WHAT THE TASK REQUIRES:
For every entry that follows, return the words exactly and omit any picture.
# # # #
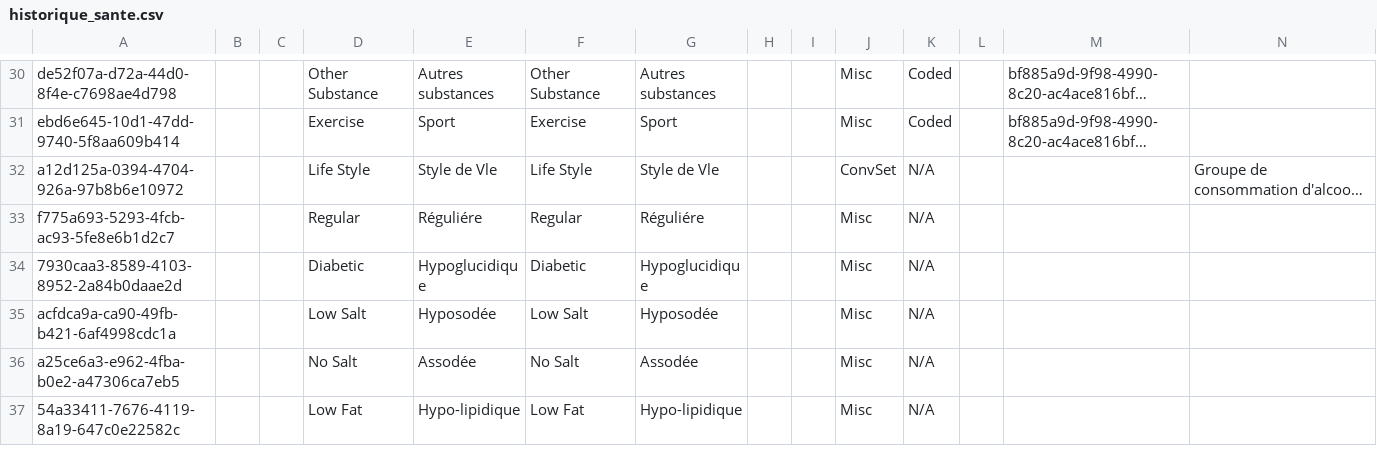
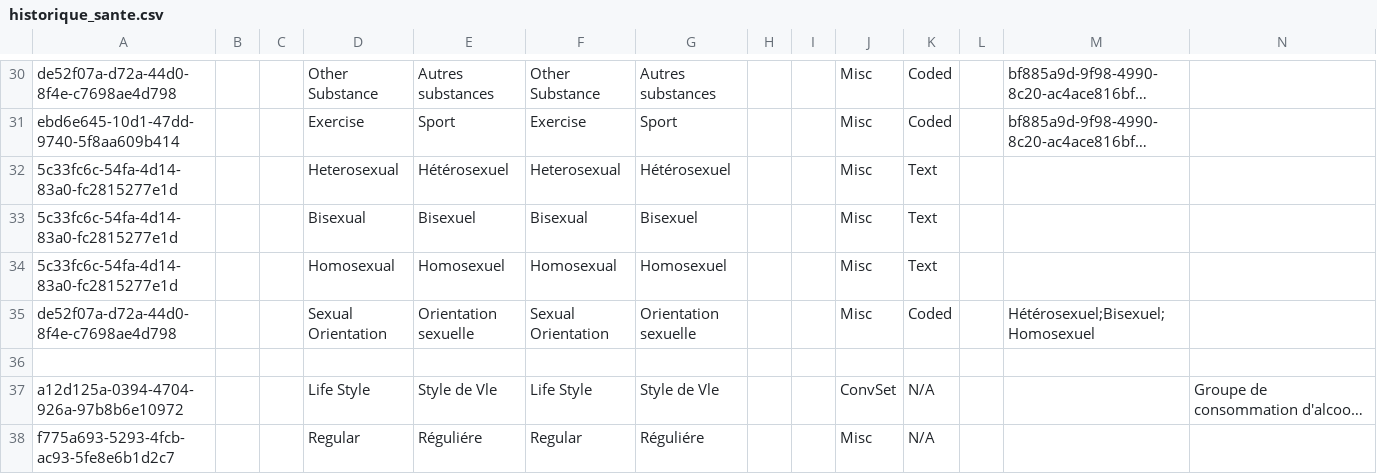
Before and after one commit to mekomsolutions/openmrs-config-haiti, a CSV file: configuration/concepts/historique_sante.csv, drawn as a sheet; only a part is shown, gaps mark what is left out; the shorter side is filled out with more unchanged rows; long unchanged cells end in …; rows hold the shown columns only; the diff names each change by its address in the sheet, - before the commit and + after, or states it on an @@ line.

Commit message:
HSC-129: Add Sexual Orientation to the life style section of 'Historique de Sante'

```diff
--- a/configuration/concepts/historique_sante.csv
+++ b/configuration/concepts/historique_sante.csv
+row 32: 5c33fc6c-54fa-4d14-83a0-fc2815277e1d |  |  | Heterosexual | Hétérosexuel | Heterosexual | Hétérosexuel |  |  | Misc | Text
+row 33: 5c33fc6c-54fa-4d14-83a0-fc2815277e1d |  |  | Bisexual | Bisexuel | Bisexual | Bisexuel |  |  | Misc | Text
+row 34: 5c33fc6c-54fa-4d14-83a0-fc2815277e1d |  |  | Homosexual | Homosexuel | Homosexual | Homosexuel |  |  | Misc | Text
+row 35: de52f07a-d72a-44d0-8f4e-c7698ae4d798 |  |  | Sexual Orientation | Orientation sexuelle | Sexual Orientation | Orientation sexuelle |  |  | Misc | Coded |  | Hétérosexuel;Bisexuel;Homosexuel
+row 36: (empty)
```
# # # #
SOLUTION FOR THIS TASK:
Before and after one commit to mekomsolutions/openmrs-config-haiti, a CSV file: configuration/concepts/historique_sante.csv, drawn as a sheet; only a part is shown, gaps mark what is left out; the shorter side is filled out with more unchanged rows; long unchanged cells end in …; rows hold the shown columns only; the diff names each change by its address in the sheet, - before the commit and + after, or states it on an @@ line.

Commit message:
HSC-129: Add Sexual Orientation to the life style section of 'Historique de Sante'

```diff
--- a/configuration/concepts/historique_sante.csv
+++ b/configuration/concepts/historique_sante.csv
+row 32: 5c33fc6c-54fa-4d14-83a0-fc2815277e1d |  |  | Heterosexual | Hétérosexuel | Heterosexual | Hétérosexuel |  |  | Misc | Text
+row 33: 5c33fc6c-54fa-4d14-83a0-fc2815277e1d |  |  | Bisexual | Bisexuel | Bisexual | Bisexuel |  |  | Misc | Text
+row 34: 5c33fc6c-54fa-4d14-83a0-fc2815277e1d |  |  | Homosexual | Homosexuel | Homosexual | Homosexuel |  |  | Misc | Text
+row 35: de52f07a-d72a-44d0-8f4e-c7698ae4d798 |  |  | Sexual Orientation | Orientation sexuelle | Sexual Orientation | Orientation sexuelle |  |  | Misc | Coded |  | Hétérosexuel;Bisexuel;Homosexuel
+row 36: (empty)
```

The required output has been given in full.